Also worth noting here: The actual trigger that set off the email above is not a behavior – it’s an event. A birthday email, to be exact.

4. The feedback request

Asking for customer feedback through an email autoresponder is a curious exercise, because the data collected will likely inform future marketing efforts. Consider doing this if you enjoy creating email autoresponder sequences and find great benefit in the time and effort saved by using trigger emails.

Keep in mind that you’re asking subscribers to share information during their personal time. Make the sequence short and the questions relevant. You may also go a different route and ask for a product or service rating or testimonial.

Lyft email example

Source: Really Good Emails

The Lyft email above illustrates a common trigger for this type of marketing automation: A recent purchase or brand interaction.

5. The gentle reminder

A reminder email autoresponder can be as simple as a set of invitation emails or as delicate as a fine-tuned brand re-engagement campaign.

You can certainly create a one-off trigger email to serve as a reminder, but sometimes the situation demands more complexity. For instance: If your retail brand has a VIP program with an annual membership fee, you may choose to send subscription renewal reminders every other week during the last quarter of the covered year. 

Apartment List email example

Source: Really Good Emails

The Apartment List email above reminds you to look at new residence options and update your preferences. On top of that, it asks you to set a trigger date for the next reminder.

6. The sales pitch

A common marketing automation used by retail brands is the purchase confirmation. The trigger practically ensures that the recipient is open to a sales pitch. 

Apart from double-checking payment method details and sending an invoice copy, email autoresponder sequences like this usually involve cross-sells and upsells. These tactics can get customers to add more products to their cart, which increases brand revenue.

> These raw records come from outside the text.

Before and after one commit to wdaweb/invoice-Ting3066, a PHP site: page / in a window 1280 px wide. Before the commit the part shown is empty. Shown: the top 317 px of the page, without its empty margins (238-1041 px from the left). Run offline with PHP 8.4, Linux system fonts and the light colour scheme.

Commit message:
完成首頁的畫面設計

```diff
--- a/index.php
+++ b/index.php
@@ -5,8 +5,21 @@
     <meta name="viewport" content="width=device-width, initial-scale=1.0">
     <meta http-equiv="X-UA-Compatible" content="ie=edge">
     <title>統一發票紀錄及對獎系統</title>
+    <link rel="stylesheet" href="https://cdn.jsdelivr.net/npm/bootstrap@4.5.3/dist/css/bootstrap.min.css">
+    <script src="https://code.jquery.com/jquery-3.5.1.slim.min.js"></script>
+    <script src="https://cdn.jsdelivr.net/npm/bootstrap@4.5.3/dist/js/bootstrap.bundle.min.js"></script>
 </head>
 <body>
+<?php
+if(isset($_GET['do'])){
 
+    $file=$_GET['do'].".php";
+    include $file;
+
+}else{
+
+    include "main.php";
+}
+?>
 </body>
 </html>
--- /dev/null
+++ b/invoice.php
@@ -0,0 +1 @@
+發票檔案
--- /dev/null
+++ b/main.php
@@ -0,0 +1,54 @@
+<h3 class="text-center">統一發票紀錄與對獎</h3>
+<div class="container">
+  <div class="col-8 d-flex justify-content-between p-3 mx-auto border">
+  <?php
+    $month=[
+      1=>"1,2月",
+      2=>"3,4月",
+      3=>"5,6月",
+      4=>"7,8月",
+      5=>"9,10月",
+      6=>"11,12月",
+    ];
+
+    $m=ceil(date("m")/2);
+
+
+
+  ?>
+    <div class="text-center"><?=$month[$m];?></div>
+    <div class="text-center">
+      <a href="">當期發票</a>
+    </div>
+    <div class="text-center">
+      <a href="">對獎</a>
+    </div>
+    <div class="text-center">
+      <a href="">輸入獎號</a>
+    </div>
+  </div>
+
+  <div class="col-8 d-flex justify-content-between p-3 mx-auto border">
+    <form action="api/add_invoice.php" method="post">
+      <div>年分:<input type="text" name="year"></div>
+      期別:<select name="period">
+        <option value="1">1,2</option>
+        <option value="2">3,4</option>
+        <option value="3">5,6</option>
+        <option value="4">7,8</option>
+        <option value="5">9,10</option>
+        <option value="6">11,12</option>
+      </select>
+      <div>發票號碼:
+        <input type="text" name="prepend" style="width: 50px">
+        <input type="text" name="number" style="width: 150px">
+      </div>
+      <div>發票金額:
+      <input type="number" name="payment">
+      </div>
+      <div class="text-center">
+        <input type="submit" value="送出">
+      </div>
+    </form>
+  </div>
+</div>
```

Dollar Shave email subscription example

Source: Really Good Emails

The Dollar Shave email above reminds the recipient of an upcoming subscription box delivery as it attempts to cross-sell products.

Wrap up

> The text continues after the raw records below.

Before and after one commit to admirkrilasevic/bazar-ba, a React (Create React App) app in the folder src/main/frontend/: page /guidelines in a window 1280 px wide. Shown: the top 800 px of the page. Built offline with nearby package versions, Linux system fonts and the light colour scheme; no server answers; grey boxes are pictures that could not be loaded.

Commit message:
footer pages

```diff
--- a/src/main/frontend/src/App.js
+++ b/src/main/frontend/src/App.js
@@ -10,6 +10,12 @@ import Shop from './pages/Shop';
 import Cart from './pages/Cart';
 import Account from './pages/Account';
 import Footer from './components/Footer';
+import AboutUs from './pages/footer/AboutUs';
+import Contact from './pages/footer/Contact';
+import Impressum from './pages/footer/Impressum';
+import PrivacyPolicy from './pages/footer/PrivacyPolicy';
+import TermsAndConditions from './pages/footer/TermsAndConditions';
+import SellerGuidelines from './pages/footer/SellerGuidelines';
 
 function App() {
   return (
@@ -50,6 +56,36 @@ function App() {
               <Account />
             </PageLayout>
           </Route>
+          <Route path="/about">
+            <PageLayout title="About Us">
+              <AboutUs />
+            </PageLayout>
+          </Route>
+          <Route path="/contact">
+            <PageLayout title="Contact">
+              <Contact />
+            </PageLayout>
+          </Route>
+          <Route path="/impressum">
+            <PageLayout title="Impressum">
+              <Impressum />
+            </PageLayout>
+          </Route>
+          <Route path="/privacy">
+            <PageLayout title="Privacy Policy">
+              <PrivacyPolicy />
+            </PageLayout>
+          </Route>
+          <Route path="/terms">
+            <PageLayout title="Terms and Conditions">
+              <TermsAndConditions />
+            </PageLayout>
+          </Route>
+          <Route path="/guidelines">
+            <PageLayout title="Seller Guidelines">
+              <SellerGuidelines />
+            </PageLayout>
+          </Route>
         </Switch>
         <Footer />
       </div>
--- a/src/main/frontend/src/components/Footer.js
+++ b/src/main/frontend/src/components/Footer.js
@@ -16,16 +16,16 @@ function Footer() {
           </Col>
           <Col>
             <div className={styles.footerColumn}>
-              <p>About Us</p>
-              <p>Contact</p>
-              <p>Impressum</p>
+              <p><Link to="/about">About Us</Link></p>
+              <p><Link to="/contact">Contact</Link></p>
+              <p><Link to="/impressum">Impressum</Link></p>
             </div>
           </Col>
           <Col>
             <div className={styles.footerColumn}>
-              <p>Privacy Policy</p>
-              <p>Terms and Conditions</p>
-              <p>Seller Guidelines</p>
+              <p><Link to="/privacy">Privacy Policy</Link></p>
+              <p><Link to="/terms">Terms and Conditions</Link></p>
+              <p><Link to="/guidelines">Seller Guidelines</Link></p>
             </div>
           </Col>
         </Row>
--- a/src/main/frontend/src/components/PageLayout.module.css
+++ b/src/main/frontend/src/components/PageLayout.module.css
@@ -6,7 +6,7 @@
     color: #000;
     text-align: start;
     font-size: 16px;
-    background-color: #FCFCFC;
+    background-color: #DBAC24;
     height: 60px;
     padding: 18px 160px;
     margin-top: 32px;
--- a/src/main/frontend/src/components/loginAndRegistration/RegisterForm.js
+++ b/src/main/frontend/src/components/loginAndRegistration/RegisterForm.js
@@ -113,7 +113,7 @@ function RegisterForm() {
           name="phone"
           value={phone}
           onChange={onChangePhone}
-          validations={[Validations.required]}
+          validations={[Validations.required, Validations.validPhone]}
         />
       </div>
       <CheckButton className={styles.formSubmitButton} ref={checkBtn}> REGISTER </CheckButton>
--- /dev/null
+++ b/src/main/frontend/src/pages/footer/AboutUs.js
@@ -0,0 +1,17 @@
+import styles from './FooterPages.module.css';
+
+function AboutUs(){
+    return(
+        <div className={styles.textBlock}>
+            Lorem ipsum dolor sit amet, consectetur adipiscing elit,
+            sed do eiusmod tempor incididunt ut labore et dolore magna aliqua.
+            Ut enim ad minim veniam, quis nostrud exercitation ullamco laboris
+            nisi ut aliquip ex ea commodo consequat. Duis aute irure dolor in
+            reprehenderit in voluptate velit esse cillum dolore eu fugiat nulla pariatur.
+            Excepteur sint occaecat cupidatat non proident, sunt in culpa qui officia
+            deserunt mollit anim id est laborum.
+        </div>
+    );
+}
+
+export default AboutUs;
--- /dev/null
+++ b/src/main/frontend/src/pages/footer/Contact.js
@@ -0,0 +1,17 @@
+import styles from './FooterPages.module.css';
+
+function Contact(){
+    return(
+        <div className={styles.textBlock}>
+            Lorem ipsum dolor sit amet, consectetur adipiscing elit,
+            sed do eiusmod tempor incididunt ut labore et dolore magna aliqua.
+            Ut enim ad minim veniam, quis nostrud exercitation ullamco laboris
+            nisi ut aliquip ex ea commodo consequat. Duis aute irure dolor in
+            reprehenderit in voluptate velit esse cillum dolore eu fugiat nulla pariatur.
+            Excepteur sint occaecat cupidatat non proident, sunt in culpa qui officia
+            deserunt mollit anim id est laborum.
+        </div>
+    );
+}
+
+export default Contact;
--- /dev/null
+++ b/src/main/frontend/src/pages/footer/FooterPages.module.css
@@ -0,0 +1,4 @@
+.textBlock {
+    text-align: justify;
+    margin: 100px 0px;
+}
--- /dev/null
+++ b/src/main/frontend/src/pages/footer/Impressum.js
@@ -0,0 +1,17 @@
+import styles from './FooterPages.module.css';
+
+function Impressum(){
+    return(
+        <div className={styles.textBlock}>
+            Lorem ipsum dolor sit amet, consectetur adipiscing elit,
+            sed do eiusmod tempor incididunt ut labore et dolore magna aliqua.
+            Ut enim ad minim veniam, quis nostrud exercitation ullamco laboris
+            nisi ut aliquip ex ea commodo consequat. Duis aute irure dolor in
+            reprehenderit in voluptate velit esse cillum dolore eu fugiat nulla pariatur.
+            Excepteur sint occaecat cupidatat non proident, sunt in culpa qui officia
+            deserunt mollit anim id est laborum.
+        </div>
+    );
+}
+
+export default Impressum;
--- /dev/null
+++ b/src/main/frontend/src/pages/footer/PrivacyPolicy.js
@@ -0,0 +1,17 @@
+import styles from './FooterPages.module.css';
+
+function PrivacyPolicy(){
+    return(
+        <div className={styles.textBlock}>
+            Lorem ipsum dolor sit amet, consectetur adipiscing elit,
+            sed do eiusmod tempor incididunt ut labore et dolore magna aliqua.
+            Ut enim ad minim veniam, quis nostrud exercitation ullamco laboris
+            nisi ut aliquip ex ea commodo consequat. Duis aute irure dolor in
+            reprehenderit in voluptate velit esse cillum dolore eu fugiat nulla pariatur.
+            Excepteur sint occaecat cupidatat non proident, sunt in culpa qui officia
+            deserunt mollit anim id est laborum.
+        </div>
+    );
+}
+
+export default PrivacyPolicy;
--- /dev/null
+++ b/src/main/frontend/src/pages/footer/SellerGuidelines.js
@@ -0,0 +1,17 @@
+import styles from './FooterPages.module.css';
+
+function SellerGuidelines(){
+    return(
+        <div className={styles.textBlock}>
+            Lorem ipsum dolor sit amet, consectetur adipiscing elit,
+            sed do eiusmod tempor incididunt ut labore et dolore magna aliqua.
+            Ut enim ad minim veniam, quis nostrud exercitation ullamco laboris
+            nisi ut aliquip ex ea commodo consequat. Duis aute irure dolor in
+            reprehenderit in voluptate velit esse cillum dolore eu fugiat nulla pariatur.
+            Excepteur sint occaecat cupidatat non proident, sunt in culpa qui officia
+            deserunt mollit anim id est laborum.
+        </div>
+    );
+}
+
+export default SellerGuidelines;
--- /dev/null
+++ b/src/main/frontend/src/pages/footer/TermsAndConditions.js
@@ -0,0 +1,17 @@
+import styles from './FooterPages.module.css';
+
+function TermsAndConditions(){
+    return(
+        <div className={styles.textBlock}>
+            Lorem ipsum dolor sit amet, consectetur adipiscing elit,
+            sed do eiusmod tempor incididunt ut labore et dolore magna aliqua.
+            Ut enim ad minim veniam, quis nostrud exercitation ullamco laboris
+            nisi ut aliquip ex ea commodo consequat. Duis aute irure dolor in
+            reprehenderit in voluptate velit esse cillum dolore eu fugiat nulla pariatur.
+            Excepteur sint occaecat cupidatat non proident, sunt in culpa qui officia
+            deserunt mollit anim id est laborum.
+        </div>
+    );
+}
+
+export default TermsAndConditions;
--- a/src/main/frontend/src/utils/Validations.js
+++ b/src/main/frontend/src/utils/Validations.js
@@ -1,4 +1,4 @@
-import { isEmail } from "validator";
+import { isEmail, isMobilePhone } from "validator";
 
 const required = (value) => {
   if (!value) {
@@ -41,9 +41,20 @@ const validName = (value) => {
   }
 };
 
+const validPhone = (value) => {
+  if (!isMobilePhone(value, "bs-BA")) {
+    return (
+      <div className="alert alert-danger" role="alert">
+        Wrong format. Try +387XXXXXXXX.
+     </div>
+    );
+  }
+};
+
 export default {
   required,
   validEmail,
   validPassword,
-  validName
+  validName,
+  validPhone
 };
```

An email autoresponder works by using a marketing automation script to get one or more pre-arranged messages to send, following a trigger. The trigger may be behavioral or transactional in nature – or based on special dates.

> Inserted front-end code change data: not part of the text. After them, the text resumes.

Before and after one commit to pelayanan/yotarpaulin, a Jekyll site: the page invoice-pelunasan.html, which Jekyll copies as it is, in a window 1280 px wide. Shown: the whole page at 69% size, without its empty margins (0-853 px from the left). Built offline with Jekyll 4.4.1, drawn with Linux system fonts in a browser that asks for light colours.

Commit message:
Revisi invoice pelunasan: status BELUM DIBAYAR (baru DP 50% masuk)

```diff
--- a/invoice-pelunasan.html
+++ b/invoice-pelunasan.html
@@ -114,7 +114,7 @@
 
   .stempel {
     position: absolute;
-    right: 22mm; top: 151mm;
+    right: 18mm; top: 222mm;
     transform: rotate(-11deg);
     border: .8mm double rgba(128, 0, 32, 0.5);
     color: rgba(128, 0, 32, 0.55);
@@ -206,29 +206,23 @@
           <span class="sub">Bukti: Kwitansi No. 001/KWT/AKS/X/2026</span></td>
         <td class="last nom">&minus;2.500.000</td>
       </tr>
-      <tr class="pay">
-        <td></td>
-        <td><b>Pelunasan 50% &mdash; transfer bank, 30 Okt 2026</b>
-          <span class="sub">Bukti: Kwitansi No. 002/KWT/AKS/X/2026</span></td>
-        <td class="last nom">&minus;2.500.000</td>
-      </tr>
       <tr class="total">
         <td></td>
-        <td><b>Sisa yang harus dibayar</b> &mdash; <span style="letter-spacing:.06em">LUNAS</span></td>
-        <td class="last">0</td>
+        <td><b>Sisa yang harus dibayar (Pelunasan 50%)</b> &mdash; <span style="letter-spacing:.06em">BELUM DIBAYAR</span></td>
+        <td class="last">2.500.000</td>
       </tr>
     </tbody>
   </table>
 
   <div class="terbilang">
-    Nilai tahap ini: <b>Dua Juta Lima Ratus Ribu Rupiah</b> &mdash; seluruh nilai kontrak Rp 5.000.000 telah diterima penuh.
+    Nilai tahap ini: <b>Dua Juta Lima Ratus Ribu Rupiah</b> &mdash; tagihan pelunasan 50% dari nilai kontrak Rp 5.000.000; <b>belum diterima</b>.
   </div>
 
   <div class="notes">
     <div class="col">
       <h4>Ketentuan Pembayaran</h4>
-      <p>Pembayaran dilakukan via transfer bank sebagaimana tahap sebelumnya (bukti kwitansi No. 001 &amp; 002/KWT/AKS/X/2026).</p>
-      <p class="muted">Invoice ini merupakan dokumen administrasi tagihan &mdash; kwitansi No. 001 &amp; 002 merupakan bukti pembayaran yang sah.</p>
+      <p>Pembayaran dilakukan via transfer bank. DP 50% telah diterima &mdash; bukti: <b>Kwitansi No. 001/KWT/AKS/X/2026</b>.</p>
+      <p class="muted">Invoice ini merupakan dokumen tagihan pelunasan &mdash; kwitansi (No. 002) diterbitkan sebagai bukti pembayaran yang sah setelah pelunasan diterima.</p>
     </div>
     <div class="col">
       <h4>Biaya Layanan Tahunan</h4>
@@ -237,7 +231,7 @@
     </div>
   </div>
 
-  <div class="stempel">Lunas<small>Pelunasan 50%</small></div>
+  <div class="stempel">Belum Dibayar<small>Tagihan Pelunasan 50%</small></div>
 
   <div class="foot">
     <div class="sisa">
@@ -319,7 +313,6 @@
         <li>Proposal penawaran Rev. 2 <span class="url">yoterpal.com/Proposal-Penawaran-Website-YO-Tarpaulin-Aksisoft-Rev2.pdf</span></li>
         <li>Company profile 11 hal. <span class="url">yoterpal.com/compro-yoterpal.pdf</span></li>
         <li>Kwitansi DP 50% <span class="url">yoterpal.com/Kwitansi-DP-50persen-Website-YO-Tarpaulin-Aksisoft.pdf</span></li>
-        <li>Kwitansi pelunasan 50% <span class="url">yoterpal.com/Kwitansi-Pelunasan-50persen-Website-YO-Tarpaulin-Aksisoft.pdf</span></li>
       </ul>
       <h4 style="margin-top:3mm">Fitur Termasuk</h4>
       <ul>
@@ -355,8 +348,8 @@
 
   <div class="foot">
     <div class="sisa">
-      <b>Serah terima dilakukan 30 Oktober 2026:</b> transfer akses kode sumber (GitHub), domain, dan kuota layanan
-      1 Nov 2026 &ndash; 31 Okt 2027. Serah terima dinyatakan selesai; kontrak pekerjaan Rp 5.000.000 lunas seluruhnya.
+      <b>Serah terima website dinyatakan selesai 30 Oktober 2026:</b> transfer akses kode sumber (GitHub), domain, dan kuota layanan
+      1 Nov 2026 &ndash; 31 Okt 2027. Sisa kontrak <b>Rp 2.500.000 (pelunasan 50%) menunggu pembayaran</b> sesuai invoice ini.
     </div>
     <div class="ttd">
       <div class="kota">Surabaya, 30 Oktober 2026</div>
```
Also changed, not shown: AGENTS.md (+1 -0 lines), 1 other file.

To create an email autoresponder, you need to identify its goal, segment your list, decide on the timing and length of the email sequence, and then actually write the messages. Poor or mediocre email performance may necessitate minor campaign adjustments to increase engagement and efficiency.

Ready to try your hand at marketing automation? Consider creating the following types of email autoresponders: 

  • The warm welcome

  • The drip campaign

  • The personal touch

  • The feedback request

  • The gentle reminder

  • The sales pitch 

Need to make your emails more engaging? Use these eight essential email components and start writing more effective messages now.

About the Author

Emma is an email marketing platform that gives you all the tools you need to send campaigns that really connect with your subscribers. With our

More Content by Emma Email

Want to engage your audience and grow your brand? Try Emma's robust easy-to-use product today.